This week’s eNewsletter Feature
was written by Jim Teague
FPCE director of communications.
I have never been good at living life day by day. Not ever.
Whether it’s looking forward to Christmas while enjoying the hot days of July, or planning a family vacation for next summer, even before we’ve taken the one planned for this fall, I regularly work to have something to look forward to far ahead in the calendar rather than just taking each rotation of the Earth as it comes.
As I’ve shared before, I am also quite adept at cooking up a family-sized batch of future worries. I do this on a regular basis despite my personal experience of God’s goodness, and that worry is a waste of time. My experience is that God is fully capable of keeping the vast majority of those predicted catastrophes from ever coming to reality… and using the few troubles that do come my way for his purposes and his glory. And, yet, I worry with clock-like regularity.
This Sunday, Rev. Amanda Golbek will be preaching from Luke 11:1-13, which includes The Lord’s Prayer (verses 1-4) as well the example of the Good Father who knows enough not to hand out serpents when his children ask for fish or scorpions when they ask for eggs (verses 9-13). Tucked in between those two sections is the suggestion that we often get good things simply because we are persistent in asking, despite not having earned them through our actions or pursuit of personal holiness.
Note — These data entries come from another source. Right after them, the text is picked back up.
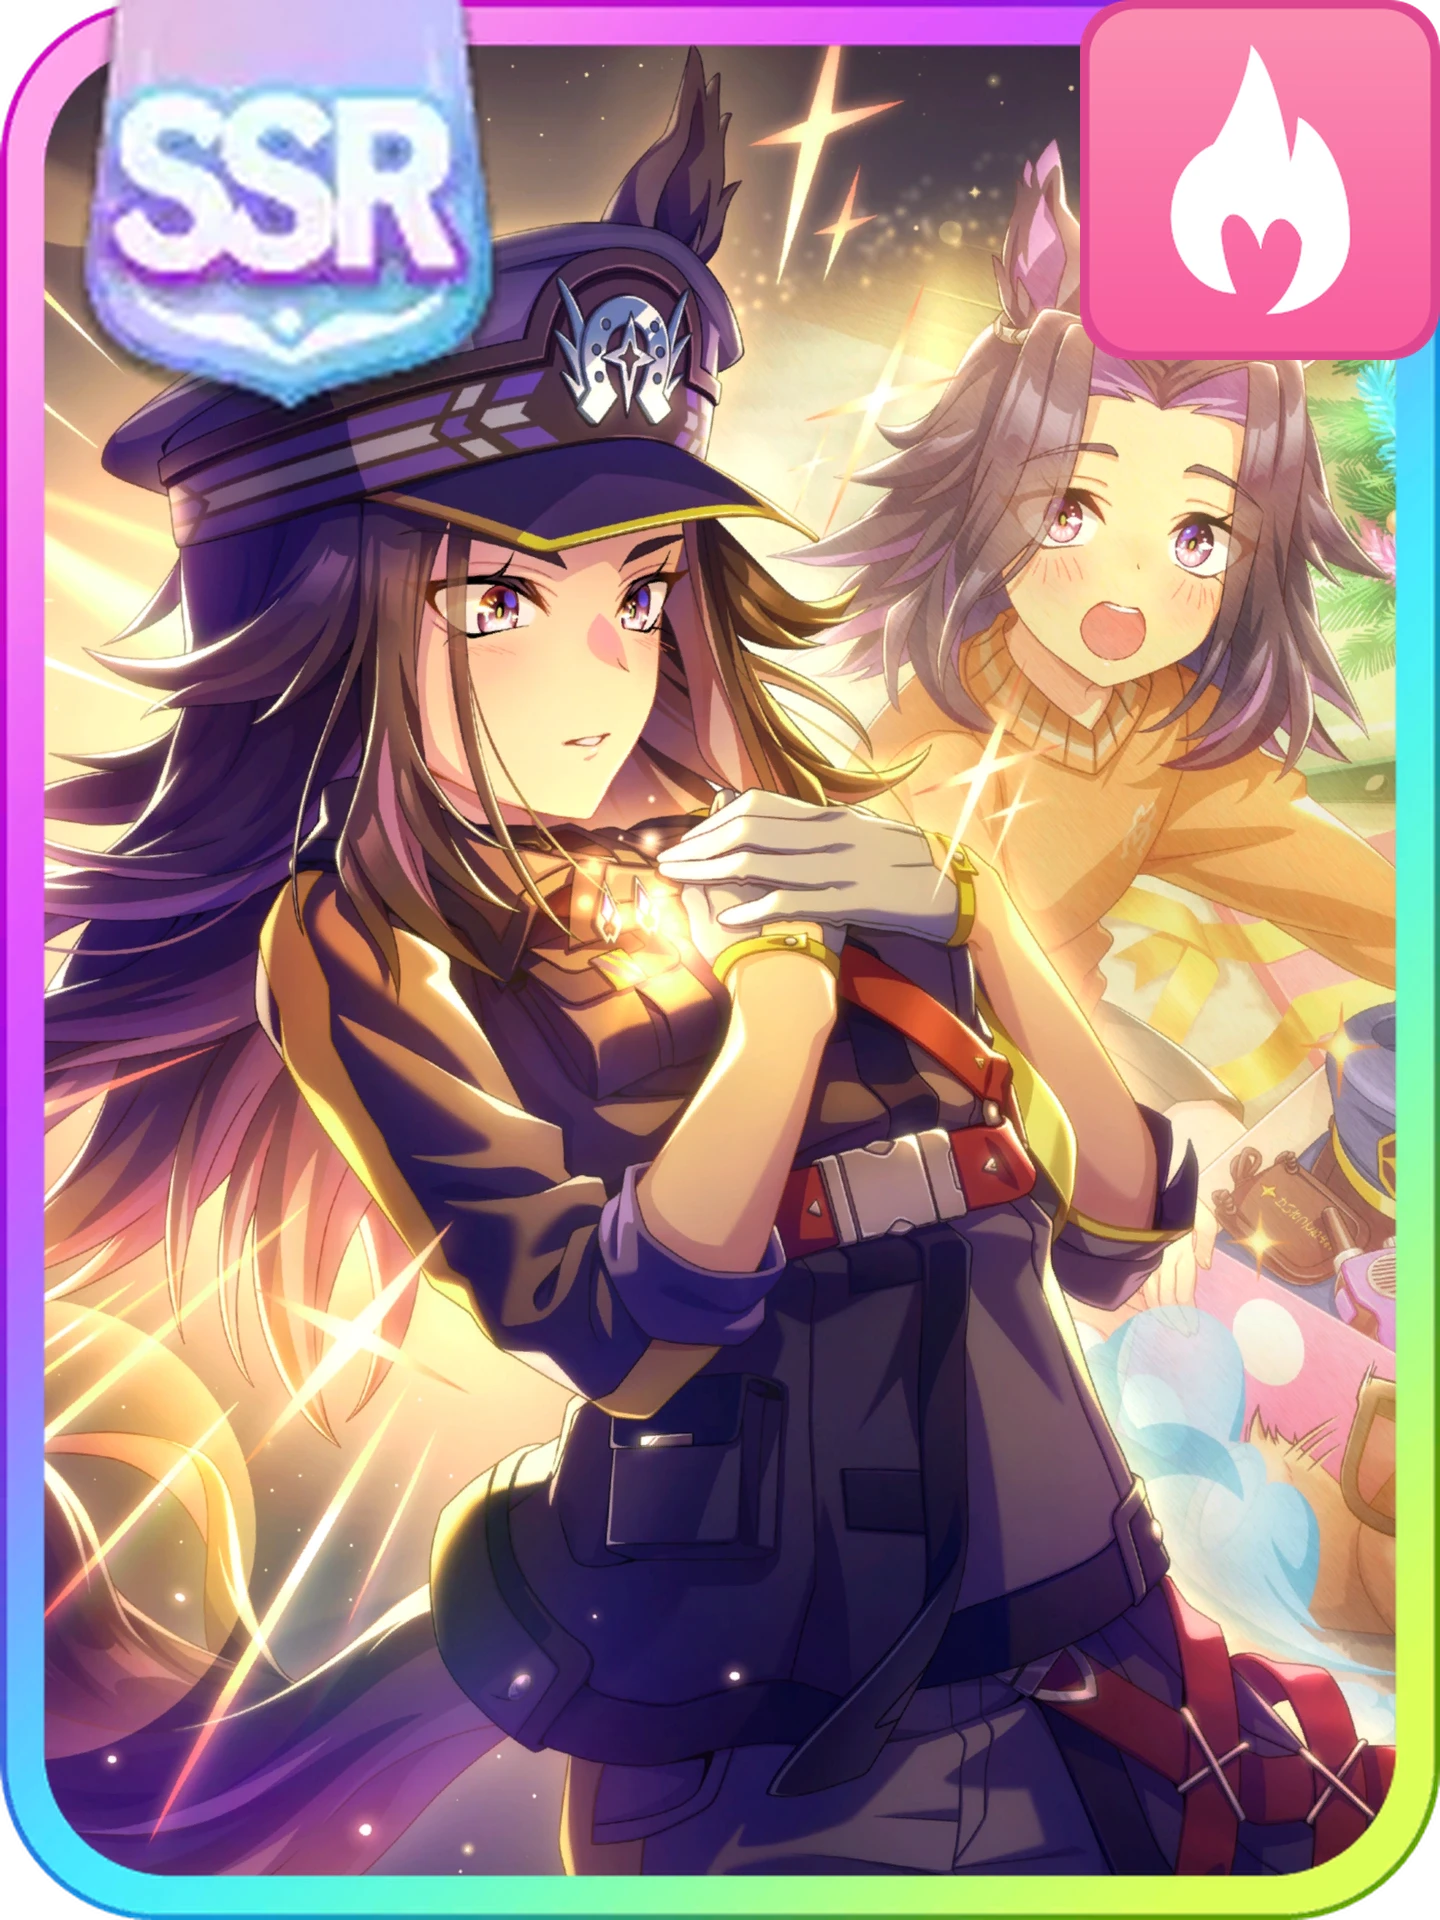
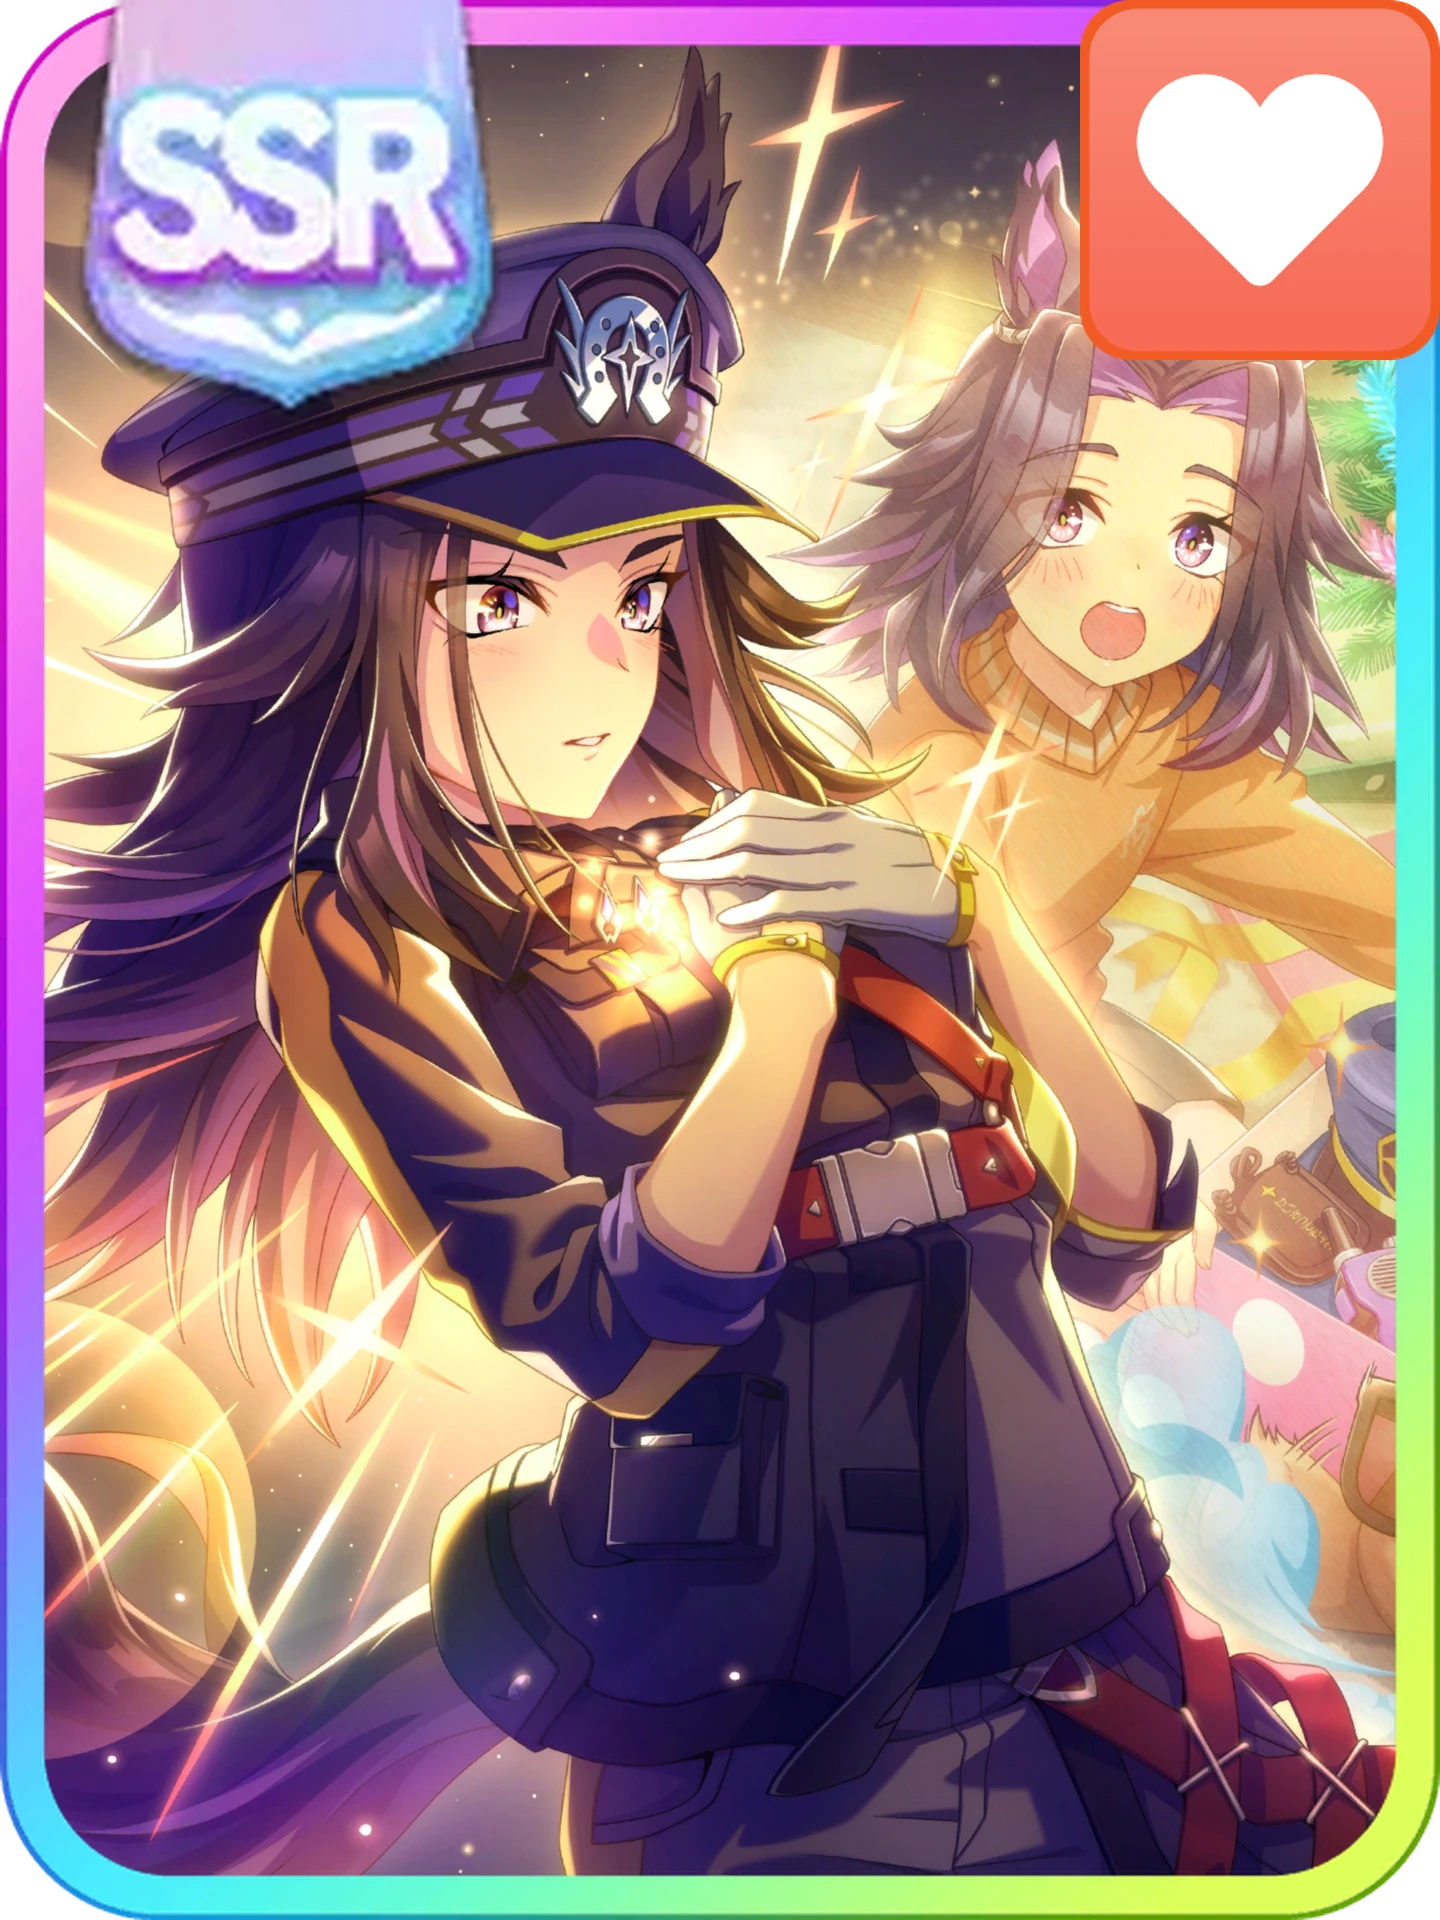
fix: correct command_id→type mapping and improve thumb detection
- 101=speed, 102=power, 103=guts, 105=stamina, 106=wit
- Also detect support_card_{id} files (no tex_ prefix) as thumbnails
- Log skipped cards at warning level for visibility

Changed region(s): [[0.75, 0.0, 1.0, 0.1875]]

diff --git a/compose_cards.py b/compose_cards.py
@@ -59,9 +59,9 @@ RARITY_MAP = {1: "R", 2: "SR", 3: "SSR"}
 # command_id → type icon name (matches filenames in static/overlay/type/)
 COMMAND_TYPE_MAP = {
     101: "speed",
-    102: "stamina",
-    103: "power",
-    105: "guts",
+    102: "power",
+    103: "guts",
+    105: "stamina",
     106: "wit",
 }
 
@@ -235,6 +235,8 @@ def composite_support_cards(
     # Discover input files: (card_id, path, needs_frame)
     tex_pattern = re.compile(r"tex_support_card_(\d+)\.(webp|png)$")
     thumb_pattern = re.compile(r"support_thumb_(\d+)\.(webp|png)$")
+    # support_card_{id} (without tex_ prefix, not _s_) is also a thumbnail with frame
+    card_thumb_pattern = re.compile(r"support_card_(\d+)\.(webp|png)$")
 
     # tex files: raw art, need frame + badges
     work: list[tuple[int, Path, bool]] = []
@@ -251,6 +253,8 @@ def composite_support_cards(
     # thumb files: already have frame, just need rarity + type badges
     for f in input_dir.iterdir():
         m = thumb_pattern.match(f.name)
+        if not m:
+            m = card_thumb_pattern.match(f.name)
         if m:
             cid = int(m.group(1))
             if (card_ids is None or cid in card_ids) and cid not in seen_ids:
@@ -270,7 +274,7 @@ def composite_support_cards(
     for cid, art_path, needs_frame in sorted(work):
         meta = metadata.get(cid)
         if not meta:
-            log.debug("No metadata for card %d, skipping", cid)
+            log.warning("No metadata for card %d in master.mdb, skipping", cid)
             processed += 1
             continue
The juxtaposition of The Lord’s Prayer and those examples of good giving (and getting) had always been lost on me — until just now. It can’t be an accident that Jesus followed up his blueprint for effective prayer by reminding his disciples that good things come to us because GOD IS GOOD. It’s not because we get our prayers right, ask with selfless intention, or have planned in advance for just the right time to have a need worthy of praying about.
In The Lord’s Prayer, Jesus sets the example that we are trusting God for what we need today (though some translations’ footnotes indicate verse 3 might also be translated as “give us our bread for tomorrow”). When we consider how the Israelites who wandered the desert for 40 years were instructed to gather only enough manna for that day (except before the Sabbath), we shouldn’t be surprised that God wants us to trust him on a daily basis — for everything.
Easier said than done, for me at least. In many ways, I am far better at distracted living than I am at engaging in positive, Christ-focused thinking as a regular personal practice.
Lately I have worked harder at appreciating the little things, like the kind smile of a cashier, or funny interactions with people on elevators or in line at the pharmacy, or even when a fellow driver shows some unexpected courtesy. Rather than writing it off as just another part of just another day, I’m working to bank those experiences and hold them up against each day’s withering barrage of tragic news and repetitive challenges.
I’ve always tended to walk through life with a smile on my face (with some definite exceptions), but, more often than not, the smile has been a mask meant to help avoid conflict rather than the true reflection of the state of my soul. Personally, I think it is a better tactic than walking around with a sour expression everywhere I go, and it often results in smiles and nods reflected back to me throughout the day. The difference now is that I am consciously collecting those positive reflections and using them to warm my heart.
I don’t look at this as some kind of Pollyanna, power-of-positive-thinking exercise, blindly strolling through life in some sort of shallow self-delusion. Rather, I think of it as gathering bits and pieces of my emotional daily bread where I find them.
In a world where many point to the headlines and conclude that God is either unconcerned or just plain cruel, I am finding that my trust in the goodness and trustworthiness of God is growing, albeit slowly.
I’m looking forward to seeing as many of you as can be there at our service this Sunday, whether in person or online.
FPCE director of communications